((

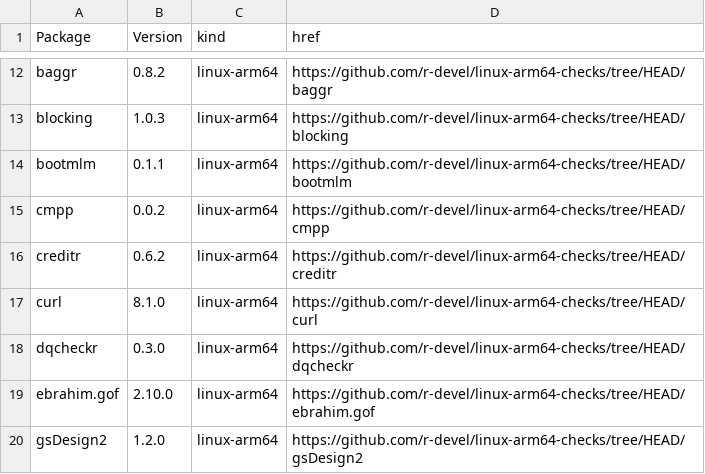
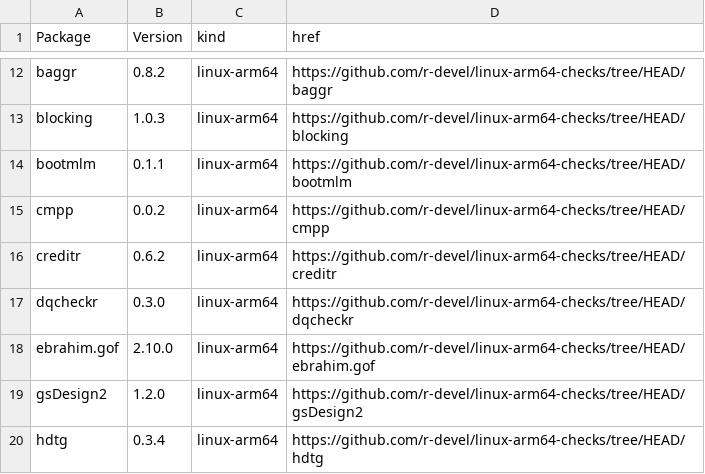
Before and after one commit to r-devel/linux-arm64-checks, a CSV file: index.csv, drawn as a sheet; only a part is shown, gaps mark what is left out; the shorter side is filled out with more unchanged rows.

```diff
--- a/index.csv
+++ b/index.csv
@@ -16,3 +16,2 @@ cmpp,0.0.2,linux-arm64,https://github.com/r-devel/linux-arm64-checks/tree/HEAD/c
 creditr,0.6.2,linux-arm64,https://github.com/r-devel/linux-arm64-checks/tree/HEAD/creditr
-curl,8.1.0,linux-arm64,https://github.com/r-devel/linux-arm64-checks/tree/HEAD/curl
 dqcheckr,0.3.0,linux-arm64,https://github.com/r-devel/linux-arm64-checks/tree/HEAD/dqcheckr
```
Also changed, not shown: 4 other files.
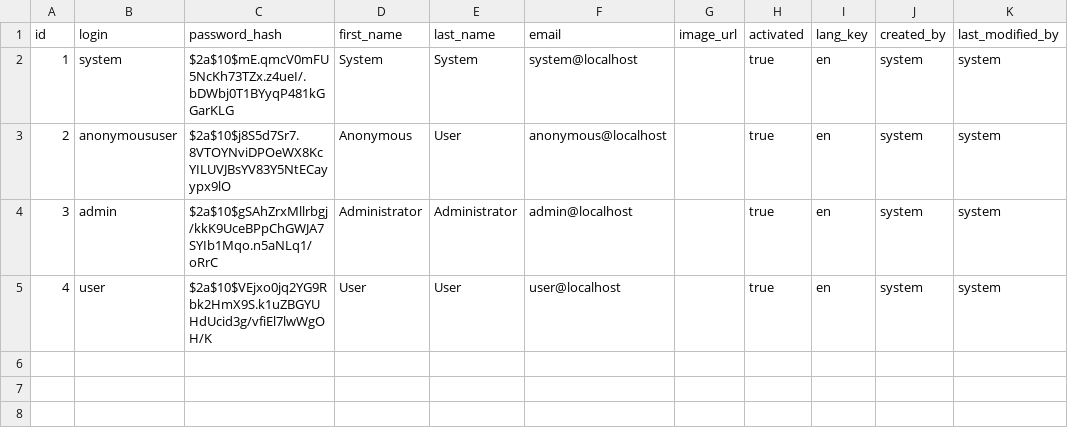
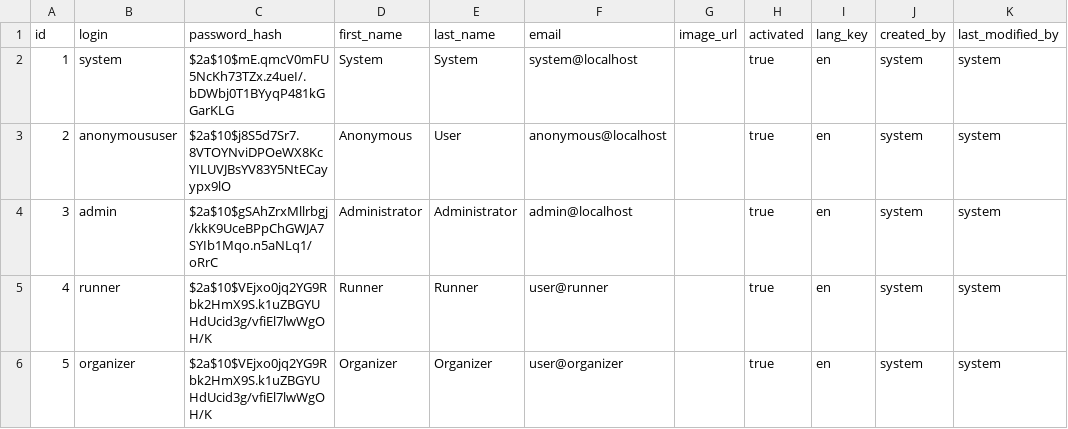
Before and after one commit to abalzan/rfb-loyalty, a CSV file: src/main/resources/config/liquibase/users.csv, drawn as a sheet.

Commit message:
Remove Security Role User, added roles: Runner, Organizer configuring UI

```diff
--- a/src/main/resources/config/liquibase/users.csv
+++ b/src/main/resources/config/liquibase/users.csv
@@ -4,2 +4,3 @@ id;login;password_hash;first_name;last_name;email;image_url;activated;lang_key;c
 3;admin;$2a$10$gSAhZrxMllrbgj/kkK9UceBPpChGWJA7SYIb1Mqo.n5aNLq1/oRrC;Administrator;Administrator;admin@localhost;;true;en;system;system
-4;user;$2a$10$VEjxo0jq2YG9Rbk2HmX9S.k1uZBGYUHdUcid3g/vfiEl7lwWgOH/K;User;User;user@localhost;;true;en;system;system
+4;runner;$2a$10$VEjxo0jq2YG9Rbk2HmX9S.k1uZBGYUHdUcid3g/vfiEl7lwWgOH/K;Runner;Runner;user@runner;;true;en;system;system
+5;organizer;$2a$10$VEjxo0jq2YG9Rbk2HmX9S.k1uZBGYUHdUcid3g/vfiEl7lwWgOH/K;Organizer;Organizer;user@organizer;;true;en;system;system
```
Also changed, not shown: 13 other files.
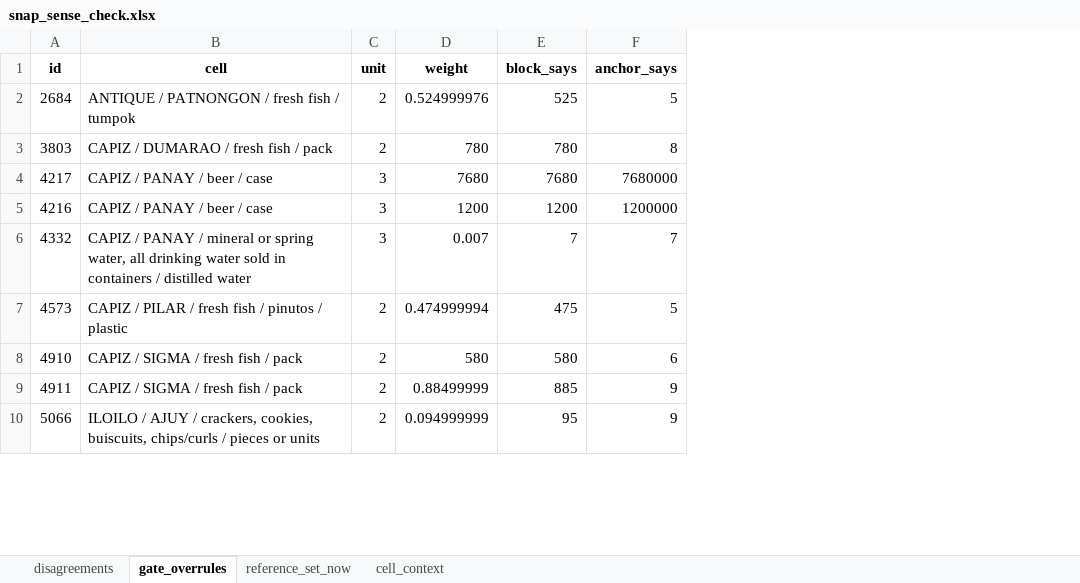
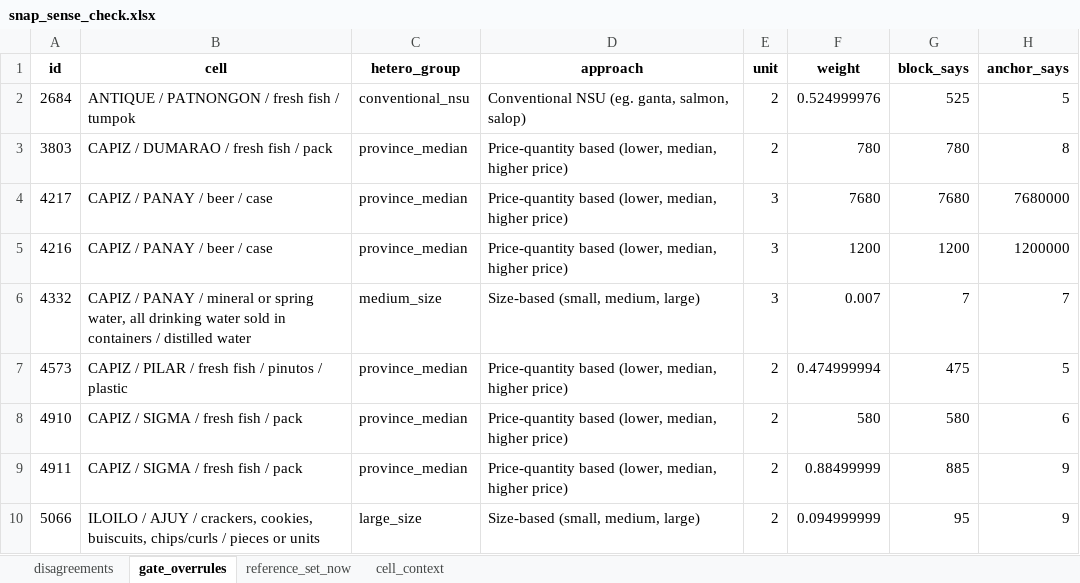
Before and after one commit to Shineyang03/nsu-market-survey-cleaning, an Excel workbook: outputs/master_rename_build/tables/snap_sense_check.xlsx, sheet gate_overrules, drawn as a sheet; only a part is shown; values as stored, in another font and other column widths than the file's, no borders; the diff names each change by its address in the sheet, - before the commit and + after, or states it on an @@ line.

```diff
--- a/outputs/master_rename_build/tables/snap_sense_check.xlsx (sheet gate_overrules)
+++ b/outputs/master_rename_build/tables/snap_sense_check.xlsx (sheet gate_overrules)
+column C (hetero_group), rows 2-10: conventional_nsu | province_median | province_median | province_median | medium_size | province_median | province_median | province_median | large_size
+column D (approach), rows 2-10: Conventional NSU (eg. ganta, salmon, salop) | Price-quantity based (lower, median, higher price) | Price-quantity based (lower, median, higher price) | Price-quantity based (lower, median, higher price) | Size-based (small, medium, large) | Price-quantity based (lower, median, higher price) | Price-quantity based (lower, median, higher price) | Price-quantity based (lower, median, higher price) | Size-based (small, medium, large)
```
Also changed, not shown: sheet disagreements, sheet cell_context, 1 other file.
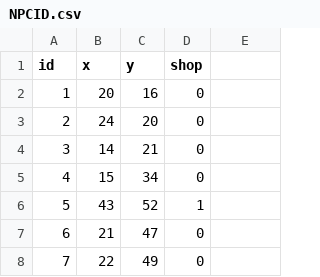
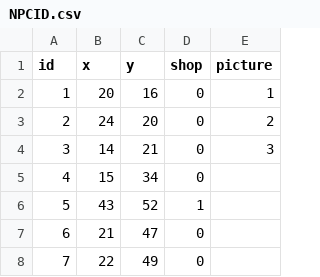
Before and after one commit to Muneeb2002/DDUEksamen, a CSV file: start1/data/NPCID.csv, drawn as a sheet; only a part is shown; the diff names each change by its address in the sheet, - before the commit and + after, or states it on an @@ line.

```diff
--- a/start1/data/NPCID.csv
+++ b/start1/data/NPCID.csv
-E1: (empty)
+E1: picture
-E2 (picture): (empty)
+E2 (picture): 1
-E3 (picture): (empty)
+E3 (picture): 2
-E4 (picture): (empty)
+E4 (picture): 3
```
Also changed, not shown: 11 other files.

))

• Exercise brief:
Should a picture appear among the entries, skip it and copy the rest exactly.

• Reply to the task:
Before and after one commit to r-devel/linux-arm64-checks, a CSV file: index.csv, drawn as a sheet; only a part is shown, gaps mark what is left out; the shorter side is filled out with more unchanged rows.

```diff
--- a/index.csv
+++ b/index.csv
@@ -16,3 +16,2 @@ cmpp,0.0.2,linux-arm64,https://github.com/r-devel/linux-arm64-checks/tree/HEAD/c
 creditr,0.6.2,linux-arm64,https://github.com/r-devel/linux-arm64-checks/tree/HEAD/creditr
-curl,8.1.0,linux-arm64,https://github.com/r-devel/linux-arm64-checks/tree/HEAD/curl
 dqcheckr,0.3.0,linux-arm64,https://github.com/r-devel/linux-arm64-checks/tree/HEAD/dqcheckr
```
Also changed, not shown: 4 other files.
Before and after one commit to abalzan/rfb-loyalty, a CSV file: src/main/resources/config/liquibase/users.csv, drawn as a sheet.

Commit message:
Remove Security Role User, added roles: Runner, Organizer configuring UI

```diff
--- a/src/main/resources/config/liquibase/users.csv
+++ b/src/main/resources/config/liquibase/users.csv
@@ -4,2 +4,3 @@ id;login;password_hash;first_name;last_name;email;image_url;activated;lang_key;c
 3;admin;$2a$10$gSAhZrxMllrbgj/kkK9UceBPpChGWJA7SYIb1Mqo.n5aNLq1/oRrC;Administrator;Administrator;admin@localhost;;true;en;system;system
-4;user;$2a$10$VEjxo0jq2YG9Rbk2HmX9S.k1uZBGYUHdUcid3g/vfiEl7lwWgOH/K;User;User;user@localhost;;true;en;system;system
+4;runner;$2a$10$VEjxo0jq2YG9Rbk2HmX9S.k1uZBGYUHdUcid3g/vfiEl7lwWgOH/K;Runner;Runner;user@runner;;true;en;system;system
+5;organizer;$2a$10$VEjxo0jq2YG9Rbk2HmX9S.k1uZBGYUHdUcid3g/vfiEl7lwWgOH/K;Organizer;Organizer;user@organizer;;true;en;system;system
```
Also changed, not shown: 13 other files.
Before and after one commit to Shineyang03/nsu-market-survey-cleaning, an Excel workbook: outputs/master_rename_build/tables/snap_sense_check.xlsx, sheet gate_overrules, drawn as a sheet; only a part is shown; values as stored, in another font and other column widths than the file's, no borders; the diff names each change by its address in the sheet, - before the commit and + after, or states it on an @@ line.

```diff
--- a/outputs/master_rename_build/tables/snap_sense_check.xlsx (sheet gate_overrules)
+++ b/outputs/master_rename_build/tables/snap_sense_check.xlsx (sheet gate_overrules)
+column C (hetero_group), rows 2-10: conventional_nsu | province_median | province_median | province_median | medium_size | province_median | province_median | province_median | large_size
+column D (approach), rows 2-10: Conventional NSU (eg. ganta, salmon, salop) | Price-quantity based (lower, median, higher price) | Price-quantity based (lower, median, higher price) | Price-quantity based (lower, median, higher price) | Size-based (small, medium, large) | Price-quantity based (lower, median, higher price) | Price-quantity based (lower, median, higher price) | Price-quantity based (lower, median, higher price) | Size-based (small, medium, large)
```
Also changed, not shown: sheet disagreements, sheet cell_context, 1 other file.
Before and after one commit to Muneeb2002/DDUEksamen, a CSV file: start1/data/NPCID.csv, drawn as a sheet; only a part is shown; the diff names each change by its address in the sheet, - before the commit and + after, or states it on an @@ line.

```diff
--- a/start1/data/NPCID.csv
+++ b/start1/data/NPCID.csv
-E1: (empty)
+E1: picture
-E2 (picture): (empty)
+E2 (picture): 1
-E3 (picture): (empty)
+E3 (picture): 2
-E4 (picture): (empty)
+E4 (picture): 3
```
Also changed, not shown: 11 other files.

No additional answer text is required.